A prominent local media executive fired from Yahoo last year has filed a lawsuit accusing CEO Marissa Mayer of leading a campaign to purge male employees.
“Mayer encouraged and fostered the use of (an employee performance-rating system) to accommodate management’s subjective biases and personal opinions, to the detriment of Yahoo’s male employees,” said the suit by Scott Ard filed this week in federal district court in San Jose.
Ard, who worked for Yahoo for three-and-a-half years until January 2015, is now editor in chief of the Silicon Valley Business Journal. His lawsuit also claims that Yahoo illegally fired large numbers of workers ousted under a performance-rating system imposed by Mayer.
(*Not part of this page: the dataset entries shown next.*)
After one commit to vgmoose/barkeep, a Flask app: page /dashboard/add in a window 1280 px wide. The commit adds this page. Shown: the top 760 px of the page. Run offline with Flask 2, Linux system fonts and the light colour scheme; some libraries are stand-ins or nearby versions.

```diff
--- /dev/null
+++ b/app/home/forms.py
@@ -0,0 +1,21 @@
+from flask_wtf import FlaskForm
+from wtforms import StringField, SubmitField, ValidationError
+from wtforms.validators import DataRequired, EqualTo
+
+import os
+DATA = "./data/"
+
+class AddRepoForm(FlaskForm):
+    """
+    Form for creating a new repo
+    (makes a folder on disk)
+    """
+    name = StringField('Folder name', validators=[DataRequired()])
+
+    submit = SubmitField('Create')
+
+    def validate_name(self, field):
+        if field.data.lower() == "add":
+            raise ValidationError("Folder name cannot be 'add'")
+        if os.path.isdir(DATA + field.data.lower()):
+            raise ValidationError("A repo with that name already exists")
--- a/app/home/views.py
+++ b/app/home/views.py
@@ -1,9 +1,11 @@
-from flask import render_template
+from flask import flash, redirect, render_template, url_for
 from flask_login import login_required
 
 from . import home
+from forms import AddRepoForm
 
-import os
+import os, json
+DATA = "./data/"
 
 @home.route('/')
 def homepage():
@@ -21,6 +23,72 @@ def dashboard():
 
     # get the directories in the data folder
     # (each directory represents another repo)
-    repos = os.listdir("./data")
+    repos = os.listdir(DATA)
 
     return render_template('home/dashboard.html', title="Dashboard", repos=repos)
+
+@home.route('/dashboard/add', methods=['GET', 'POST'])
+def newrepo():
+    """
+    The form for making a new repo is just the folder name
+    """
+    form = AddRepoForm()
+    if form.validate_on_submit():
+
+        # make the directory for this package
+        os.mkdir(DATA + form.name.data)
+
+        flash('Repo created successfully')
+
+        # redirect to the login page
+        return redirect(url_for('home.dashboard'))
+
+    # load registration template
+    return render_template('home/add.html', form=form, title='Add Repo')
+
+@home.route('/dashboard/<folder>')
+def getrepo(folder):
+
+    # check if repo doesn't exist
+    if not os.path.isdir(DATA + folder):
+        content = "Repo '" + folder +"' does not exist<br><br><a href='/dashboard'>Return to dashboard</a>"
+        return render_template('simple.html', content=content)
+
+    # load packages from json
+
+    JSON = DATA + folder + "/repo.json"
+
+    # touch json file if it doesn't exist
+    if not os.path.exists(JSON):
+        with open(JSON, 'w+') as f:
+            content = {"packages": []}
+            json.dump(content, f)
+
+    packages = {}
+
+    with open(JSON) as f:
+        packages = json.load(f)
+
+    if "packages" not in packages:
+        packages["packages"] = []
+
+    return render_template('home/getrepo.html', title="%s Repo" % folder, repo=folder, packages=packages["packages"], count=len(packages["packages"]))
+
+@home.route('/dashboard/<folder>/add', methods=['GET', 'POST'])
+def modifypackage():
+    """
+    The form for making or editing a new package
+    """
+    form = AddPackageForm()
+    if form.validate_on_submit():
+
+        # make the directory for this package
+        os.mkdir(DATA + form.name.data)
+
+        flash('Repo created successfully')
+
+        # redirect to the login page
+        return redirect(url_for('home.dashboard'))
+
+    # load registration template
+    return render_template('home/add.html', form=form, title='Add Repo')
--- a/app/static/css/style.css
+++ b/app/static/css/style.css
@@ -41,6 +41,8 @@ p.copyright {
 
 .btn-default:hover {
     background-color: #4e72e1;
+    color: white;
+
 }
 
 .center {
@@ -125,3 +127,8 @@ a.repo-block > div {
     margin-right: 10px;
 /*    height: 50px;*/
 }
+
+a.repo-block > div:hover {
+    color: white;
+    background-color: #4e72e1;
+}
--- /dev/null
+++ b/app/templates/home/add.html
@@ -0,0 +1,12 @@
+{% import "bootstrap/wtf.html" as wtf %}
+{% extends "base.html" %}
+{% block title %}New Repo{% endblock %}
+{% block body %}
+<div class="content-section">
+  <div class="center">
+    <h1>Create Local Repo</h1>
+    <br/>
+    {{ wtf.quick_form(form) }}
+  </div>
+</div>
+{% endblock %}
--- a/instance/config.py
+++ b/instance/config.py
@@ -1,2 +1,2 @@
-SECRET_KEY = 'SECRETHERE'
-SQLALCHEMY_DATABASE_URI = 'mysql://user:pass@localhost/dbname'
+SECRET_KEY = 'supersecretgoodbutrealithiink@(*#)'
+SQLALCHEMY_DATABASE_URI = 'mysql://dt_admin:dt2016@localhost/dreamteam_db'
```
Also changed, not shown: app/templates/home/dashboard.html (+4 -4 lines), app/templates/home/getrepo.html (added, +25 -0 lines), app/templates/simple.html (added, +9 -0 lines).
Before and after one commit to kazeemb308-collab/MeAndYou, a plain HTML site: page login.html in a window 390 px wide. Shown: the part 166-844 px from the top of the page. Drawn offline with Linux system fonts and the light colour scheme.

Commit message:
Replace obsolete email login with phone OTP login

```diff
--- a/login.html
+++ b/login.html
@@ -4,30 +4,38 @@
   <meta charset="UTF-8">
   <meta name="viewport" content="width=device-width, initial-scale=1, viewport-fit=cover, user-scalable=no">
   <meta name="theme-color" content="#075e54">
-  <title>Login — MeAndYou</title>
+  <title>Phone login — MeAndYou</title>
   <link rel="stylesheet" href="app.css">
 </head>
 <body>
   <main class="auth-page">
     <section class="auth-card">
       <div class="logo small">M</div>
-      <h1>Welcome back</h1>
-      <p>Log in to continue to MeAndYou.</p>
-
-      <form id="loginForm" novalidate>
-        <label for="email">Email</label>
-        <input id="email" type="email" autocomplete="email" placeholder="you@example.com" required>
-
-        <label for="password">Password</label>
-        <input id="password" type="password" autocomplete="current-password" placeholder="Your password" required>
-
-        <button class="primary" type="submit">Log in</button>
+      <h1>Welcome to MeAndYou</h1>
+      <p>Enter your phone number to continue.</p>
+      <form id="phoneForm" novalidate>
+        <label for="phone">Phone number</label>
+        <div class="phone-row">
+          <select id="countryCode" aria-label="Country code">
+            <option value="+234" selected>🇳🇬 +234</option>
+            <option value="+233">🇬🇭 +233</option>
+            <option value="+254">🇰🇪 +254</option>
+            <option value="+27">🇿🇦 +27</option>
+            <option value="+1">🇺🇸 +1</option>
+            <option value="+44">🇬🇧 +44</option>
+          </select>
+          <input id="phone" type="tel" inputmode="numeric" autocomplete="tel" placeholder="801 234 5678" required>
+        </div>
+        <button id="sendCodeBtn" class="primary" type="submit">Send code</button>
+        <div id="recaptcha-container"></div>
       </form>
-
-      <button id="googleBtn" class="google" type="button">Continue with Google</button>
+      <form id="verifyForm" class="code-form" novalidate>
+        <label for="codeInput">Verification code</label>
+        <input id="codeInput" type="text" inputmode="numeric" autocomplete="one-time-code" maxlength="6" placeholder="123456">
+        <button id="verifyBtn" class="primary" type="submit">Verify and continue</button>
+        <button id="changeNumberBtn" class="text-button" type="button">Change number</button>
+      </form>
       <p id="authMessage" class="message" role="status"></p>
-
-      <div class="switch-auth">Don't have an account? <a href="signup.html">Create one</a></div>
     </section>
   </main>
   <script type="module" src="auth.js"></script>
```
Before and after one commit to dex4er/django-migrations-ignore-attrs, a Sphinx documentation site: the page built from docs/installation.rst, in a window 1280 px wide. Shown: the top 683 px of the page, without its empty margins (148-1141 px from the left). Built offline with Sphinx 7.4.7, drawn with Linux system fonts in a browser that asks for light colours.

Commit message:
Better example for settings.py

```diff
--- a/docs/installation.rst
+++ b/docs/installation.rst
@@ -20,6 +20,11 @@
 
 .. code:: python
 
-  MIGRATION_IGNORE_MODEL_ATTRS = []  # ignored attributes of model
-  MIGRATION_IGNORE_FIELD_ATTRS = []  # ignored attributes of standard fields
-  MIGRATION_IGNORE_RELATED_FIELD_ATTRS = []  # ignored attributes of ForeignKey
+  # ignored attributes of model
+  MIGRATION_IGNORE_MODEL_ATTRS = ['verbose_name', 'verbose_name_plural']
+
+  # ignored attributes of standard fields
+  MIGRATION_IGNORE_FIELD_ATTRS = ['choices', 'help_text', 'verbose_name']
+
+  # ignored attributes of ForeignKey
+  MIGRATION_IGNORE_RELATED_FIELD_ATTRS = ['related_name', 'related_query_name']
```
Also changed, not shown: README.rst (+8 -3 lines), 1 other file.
That allegation was not tied to gender.
Yahoo spokeswoman Carolyn Clark said Yahoo couldn’t comment on pending litigation, but she defended the firm’s performance-review process, which she said was guided by “fairness.”
“Our performance review process was developed to allow employees at all levels of the company to receive meaningful, regular, and actionable feedback from others,” Clark said. “We believe this process allows our team to develop and do their best work. Our performance review process also allows for high performers to engage in increasingly larger opportunities at our company, as well as for low performers to be transitioned out.”
In addition to Mayer, two other female executives, former vice-president of news Megan Liberman and former chief marketing officer Kathy Savitt, are accused in the lawsuit of discriminating on the basis of gender.
“When Savitt began at Yahoo the top managers reporting to her … including the chief editors of the verticals and magazines were less than 20 percent female. Within a year and a half those top managers were more than 80 percent female,” the lawsuit said. “Savitt has publicly expressed support for increasing the number of women in media and has intentionally hired and promoted women because of their gender, while terminating, demoting or laying off male employees because of their gender.
“Of the approximately 16 senior-level editorial employees hired or promoted by Savitt … in approximately an 18-month period, 14 of them, or 87 percent, were female.” the lawsuit said.
Ard, hired at Yahoo in 2011, said in the suit that until Savitt and Liberman took over management of the firm’s media section in early 2014, he had received performance reviews and stock options reflecting “fully satisfactory” work. But in June 2014, Liberman told him that his role as head of editorial programming for Yahoo’s home page was being given to a woman Liberman had recently hired, the suit said.
Then in January 2015, during a performance review phone call, Liberman told Ard he was fired, effective that day, because “his performance was not satisfactory.”
“Liberman stated that she was terminating (Ard) because she had not received a requested breakdown of (his) duties. (Ard) had already provided that very information as requested, however, and reminded Liberman that he had done so,” the lawsuit said. “Liberman’s excuse for terminating (Ard) was a pretext.”
Right after the call, Ard requested a copy of his performance review and said he wanted to appeal his firing, the suit said. “Both requests were denied and (Ard) was ordered to turn in his laptop and depart the premises immediately.”
Ard’s suit also takes aim at the performance-review process he said Mayer imposed. The process allowed high-level managers to arbitrarily change scores of employees they had no contact with, and it “permitted and encouraged discrimination based on gender or any other personal bias held by management.”
Liberman, he said, once “unilaterally lowered” the scores of three men whose performance Ard had evaluated, while she maintained the scores of two women.
Yahoo’s use of this review system to fire many workers individually in a short time period broke the U.S. and California WARN acts, which mandate advance notification of mass layoffs, the suit alleged. “Marissa Mayer became CEO on a wave of optimism and then engaged in a sleight of hand to terminate large numbers of employees without announcing a single layoff,” the suit said.
Yahoo’s diversity reports indicate that the percentage of women in leadership positions at the company rose slightly to 24 percent in 2015 from 23 percent in 2014.